These days, I have two methods I use for recording my ideas. The first is that I normally travel with a notebook or legal pad. When we're going someplace, my wife usually drives and I often jot down things like a list of scenes I still need to write, or factual details I need to investigate. And then... I almost never read these notes again. By the time I'm back at the computer, I've usually figured my story out enough that I can just start typing and let the story go where it goes. All those hours I spent daydreaming about the story aren't wasted, they just fade in my mind and emerge when needed while I'm working. I feel like there's a Darwinian struggle for survival when I trust my ideas mostly to memory. The weaker ideas gets forgotten, while the stronger ones survive.
Twenty hours of daydreaming to produce ten hours of writing seems like a lot of time to carve out of a hectic life. And, it is! But, the daydreaming can take place while you're doing other stuff. Again, just ask Cheryl how far she's gotten into conversations about, I dunno, groceries before she realized that my brain is in story land.
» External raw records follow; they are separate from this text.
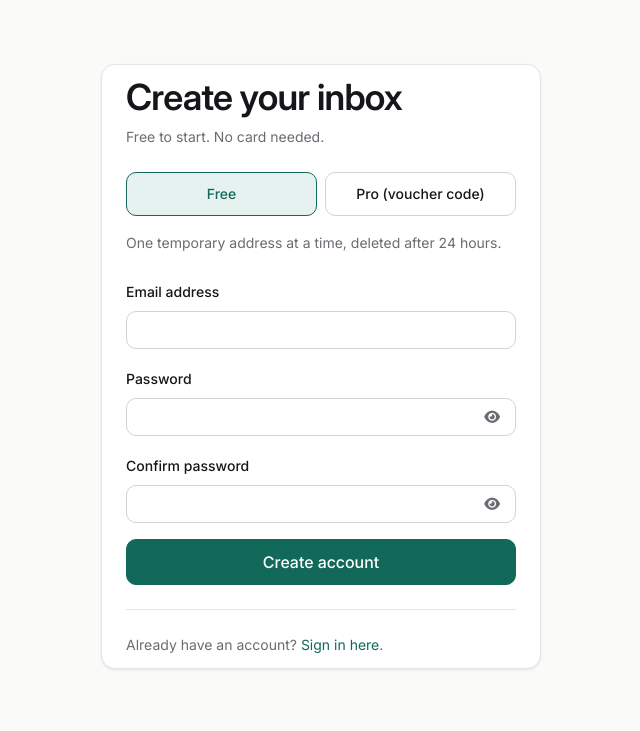
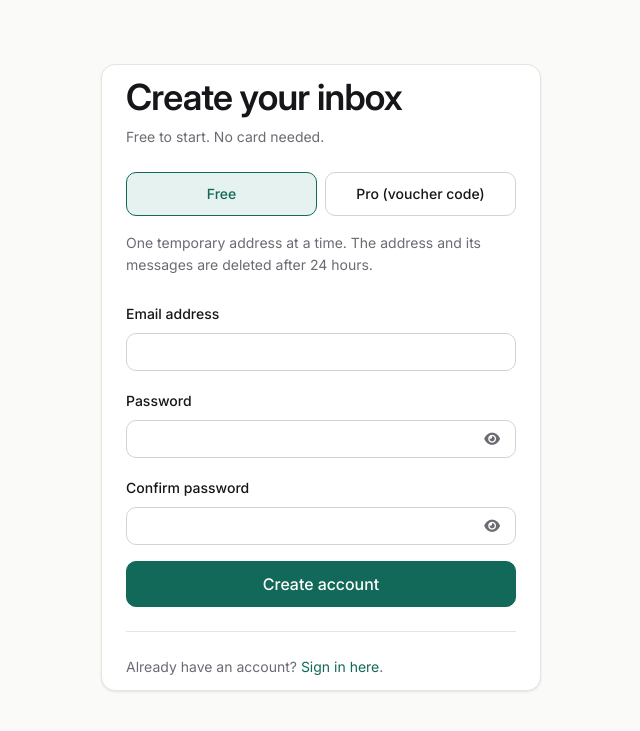
Before and after one commit to Manjo-Consulting-AB/tempmail, a PHP site: page /private-network/register.php in a window 1280 px wide. Shown: the part 65-796 px from the top of the page, without its empty margins (319-959 px from the left). Run offline with PHP 8.4, Linux system fonts and the light colour scheme; data that the repository does not hold is empty.

Commit message:
Clarify mailbox retention on signup

```diff
--- a/register.php
+++ b/register.php
@@ -113,8 +113,8 @@ $msDesc     = 'Create a free Mail Shield account and get a separate inbox for th
                     </div>
                 </div>
 
-                <p class="ms-auth__hint" id="regHintFree">One temporary address at a time, deleted after 24 hours.</p>
-                <p class="ms-auth__hint" id="regHintPro" style="display:none;">Permanent addresses and automation. Requires a voucher code &mdash; online payment is on the way.</p>
+                <p class="ms-auth__hint" id="regHintFree">One temporary address at a time. The address and its messages are deleted after 24 hours.</p>
+                <p class="ms-auth__hint" id="regHintPro" style="display:none;">Stable personal addresses and automation. Incoming mail is still temporary and is cleaned up according to your retention settings. Requires a voucher code &mdash; online payment is on the way.</p>
 
                 <div id="registerBlock">
                     <form id="registerForm">
```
I can't count the number of times when a waitress has practically had to bang the table with her fist just to get me to realize she's asked me if I want more tea. My coworkers know that if I'm not making eye contact and actively acknowledging them, I'm just not listening. Would I like to be a little more engaged with my immediate surroundings? Sure. It's kind of scary when I sometimes realize that I've just driven an hour to my mother's house and have no memories at all of the journey because I've been letting my mind wander. I don't necessarily like that people I don't know might think I'm aloof and/or scatterbrained.
But, there's no way around it. If you want to write fiction, you have to daydream, or you won't have anything to write when you sit down. When and where do you daydream? Everywhere and every moment you can possibly get away with it. If your brain is properly stuffed with daydreams, you escape the trap of needing inspiration to write. Even if you aren't necessarily excited about it, you do have ideas in mind about where the story has to go next, and you can just plug away. The amazing thing is, the sessions when you just sit and slog out sentence after sentence to try to get a scene onto paper so you can move on to a part of the story you're more interested in very frequently turn into your best scenes. And even if what you write while you're not inspired is a dud, don't despair! Writing stuff the wrong way is just the beginning of the journey. Real magic can happen in the rewriting.
Coming up: What to write fast, leading into how to write fast!
Welcome to my worlds!
I'm James Maxey, author of fantasy and science fiction. My novels include the science fantasy Bitterwood Saga (4 books) the Dragon Apocalypse Saga (4 books), the superhero novels Nobody Gets the Girl and Burn Baby Burn, the steampunk Oz sequel Bad Wizard, and my short story collection, There is No Wheel. In 2017, I'll be releasing a new superhero series, The Butterfly Cage. This website is focused exclusively on writing. At my second blog, Jawbone of an Ass, I ramble through any random topic that springs to mind, occasionally touching on religion and politics and other subjects polite people are sensible enough not to discuss in public.